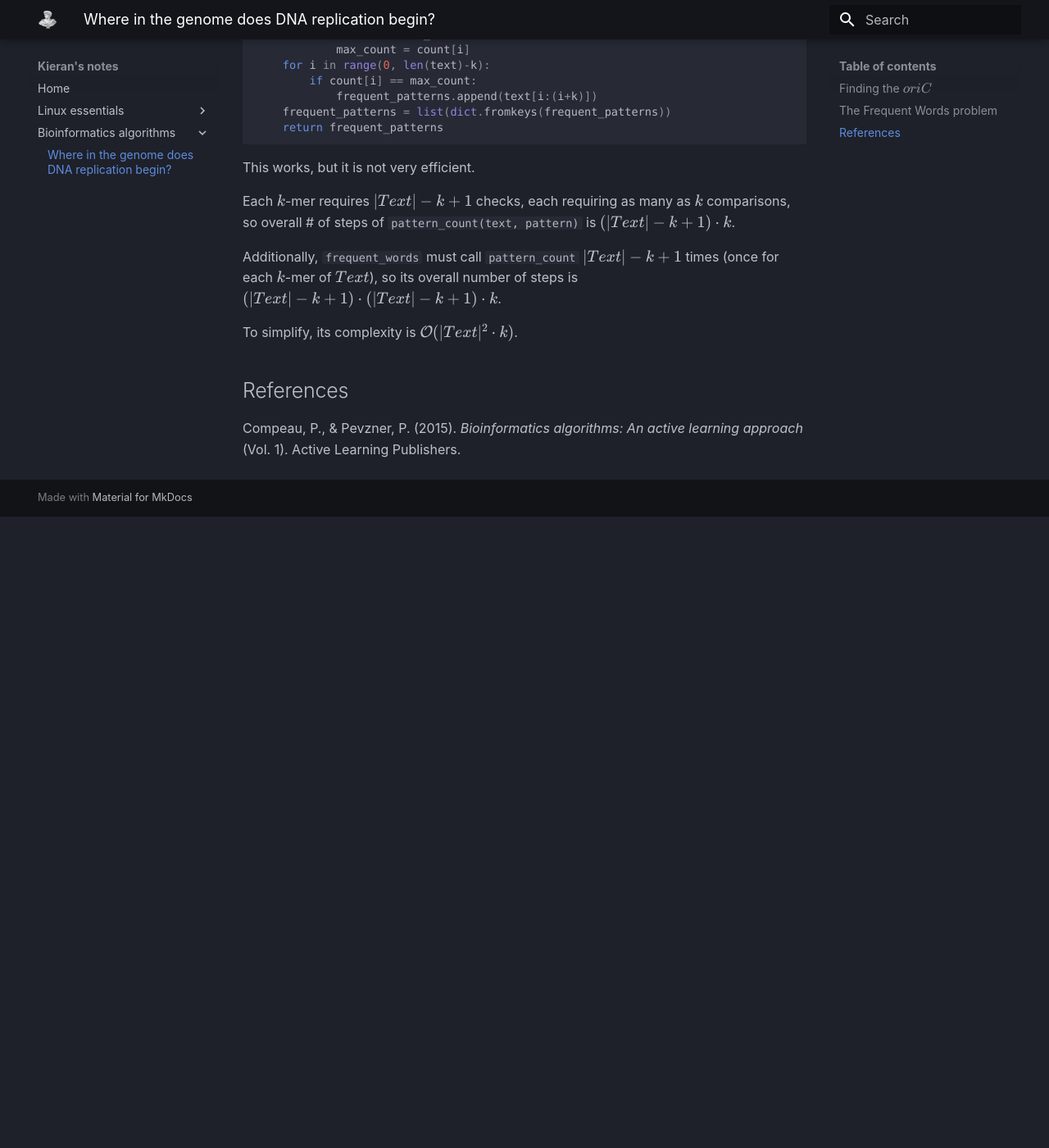
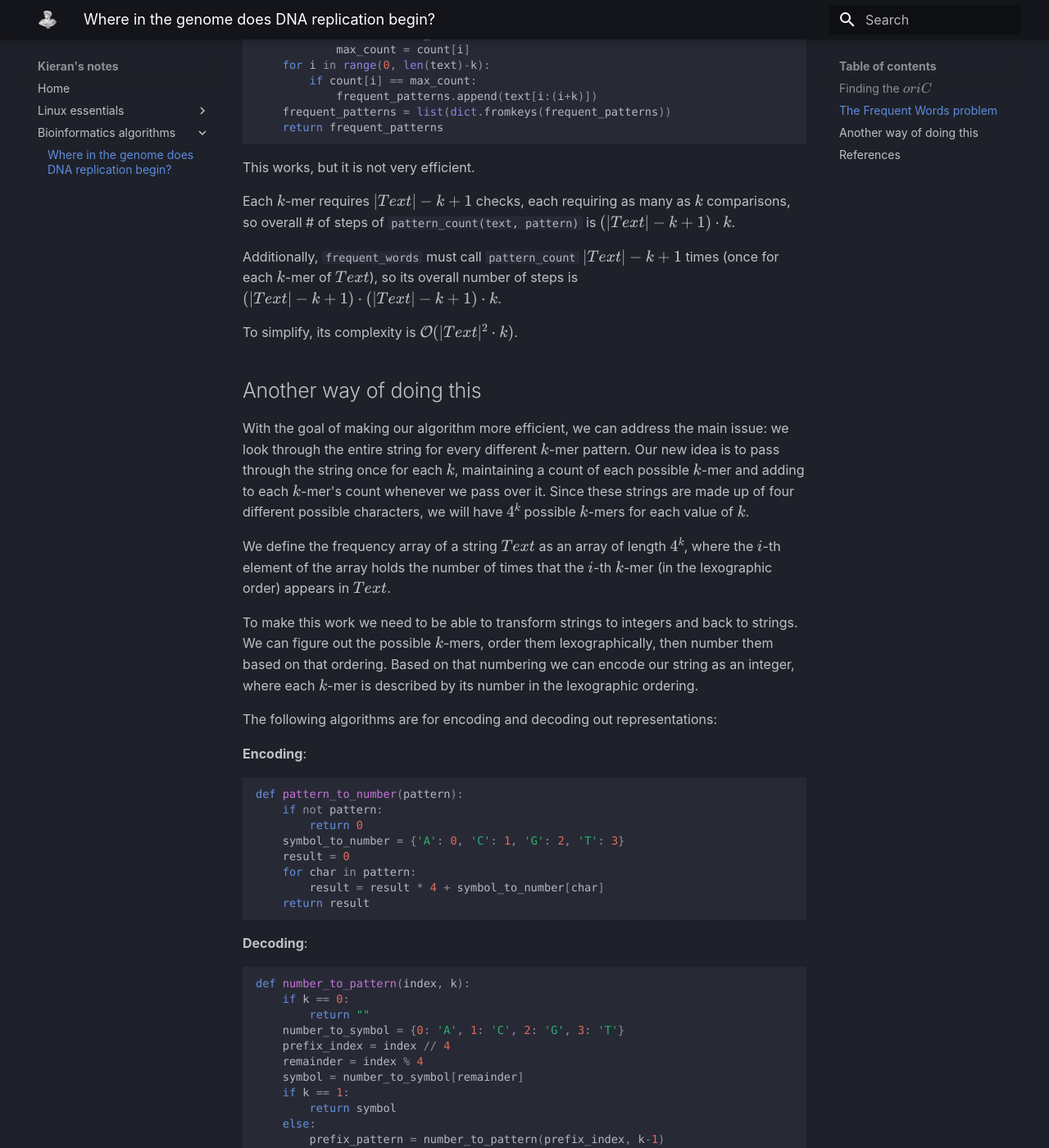
Before and after one commit to kieranaston/my-notes, an MkDocs documentation site: the page built from docs/bioinformatics-algorithms/where-in-genome-does-dna-replication-begin.md, in a window 1280 px wide and 1400 px high, scrolled down 1539 px. Shown: the whole window at 82% size. Built offline with MkDocs 1.6.1 and Material for MkDocs 9.7.7, drawn with Linux system fonts in a browser that asks for light colours; before the commit the page ends 2169 px from its top, so only the background shows below that; some of the changed text lies outside the part shown.

Commit message:
Notes on calculating frequent words

````diff
--- a/docs/bioinformatics-algorithms/where-in-genome-does-dna-replication-begin.md
+++ b/docs/bioinformatics-algorithms/where-in-genome-does-dna-replication-begin.md
@@ -68,6 +68,74 @@ Additionally, `frequent_words` must call `pattern_count` $|Text| - k + 1$ times
 
 To simplify, its complexity is $\mathcal{O}(|Text|^2\cdot k)$.
 
+## Another way of doing this
+
+With the goal of making our algorithm more efficient, we can address the main issue: we look through the entire string for every different $k$-mer pattern. Our new idea is to pass through the string once for each $k$, maintaining a count of each possible $k$-mer and adding to each $k$-mer's count whenever we pass over it. Since these strings are made up of four different possible characters, we will have $4^k$ possible $k$-mers for each value of $k$.
+
+We define the frequency array of a string $Text$ as an array of length $4^k$, where the $i$-th element of the array holds the number of times that the $i$-th $k$-mer (in the lexographic order) appears in $Text$.
+
+To make this work we need to be able to transform strings to integers and back to strings. We can figure out the possible $k$-mers, order them lexographically, then number them based on that ordering. Based on that numbering we can encode our string as an integer, where each $k$-mer is described by its number in the lexographic ordering.
+
+The following algorithms are for encoding and decoding out representations:
+
+**Encoding**:
+
+```python
+def pattern_to_number(pattern):
+    if not pattern:
+        return 0
+    symbol_to_number = {'A': 0, 'C': 1, 'G': 2, 'T': 3}
+    result = 0
+    for char in pattern:
+        result = result * 4 + symbol_to_number[char]
+    return result
+```
+
+**Decoding**:
+
+```python
+def number_to_pattern(index, k):
+    if k == 0:
+        return ""
+    number_to_symbol = {0: 'A', 1: 'C', 2: 'G', 3: 'T'}
+    prefix_index = index // 4
+    remainder = index % 4
+    symbol = number_to_symbol[remainder]
+    if k == 1:
+        return symbol
+    else:
+        prefix_pattern = number_to_pattern(prefix_index, k-1)
+        return prefix_pattern + symbol
+```
+
+We can now move on to the problem of generating frequency arrays. We can first initialize every $4^k$ elements in the frequency array to zero, then make a single pass down the string. For each $k$-mer we encounter, we add 1 to the value of the frequency array corresponding to it.
+
+If working in Python we can use a dict for our frequency array:
+
+```python
+def frequency_array(k):
+    frequencies = {}
+    for i in range(0, (4**k)):
+        frequencies[number_to_pattern(i, k)] = 0
+    return frequencies
+```
+
+This uses our previously built `number_to_pattern` function to populate our dictionary with keys corresponding to each possible $k$-mer, in lexicographical order.
+
+We can now put it all together with a complete algorithm that is faster than our original solution:
+
+```python
+def faster_frequent_words(text, k):
+    frequencies = frequency_array(k)
+    for i in range(len(text) - k + 1):
+        frequencies[text[i:i+k]] += 1
+    max_value = max(frequencies.values())
+    print(frequencies)
+    return [key for key, value in frequencies.items() if value == max_value]
+```
+
+This algorithm initializes a dict of all possible $k$-mers. It then iterates through $Text$ and adds each $k$-mer occurrence to the frequency dict. We then get the maximum value of the frequency dict, and iterate through the frequency dict to check for strings that match that maximum value. Strings that have occurrences equal to the max are returned.
+
 ## References
 
 Compeau, P., & Pevzner, P. (2015). *Bioinformatics algorithms: An active learning approach* (Vol. 1). Active Learning Publishers.
````
Also changed, not shown: docs/aws-cloud-practitioner-essentials/module-1/introduction.md (added, +7 -0 lines).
============
## [Task statement]
For this exercise, work out how many lines in the material include "frequencies", and give only the number.

## [Solved exercise]
8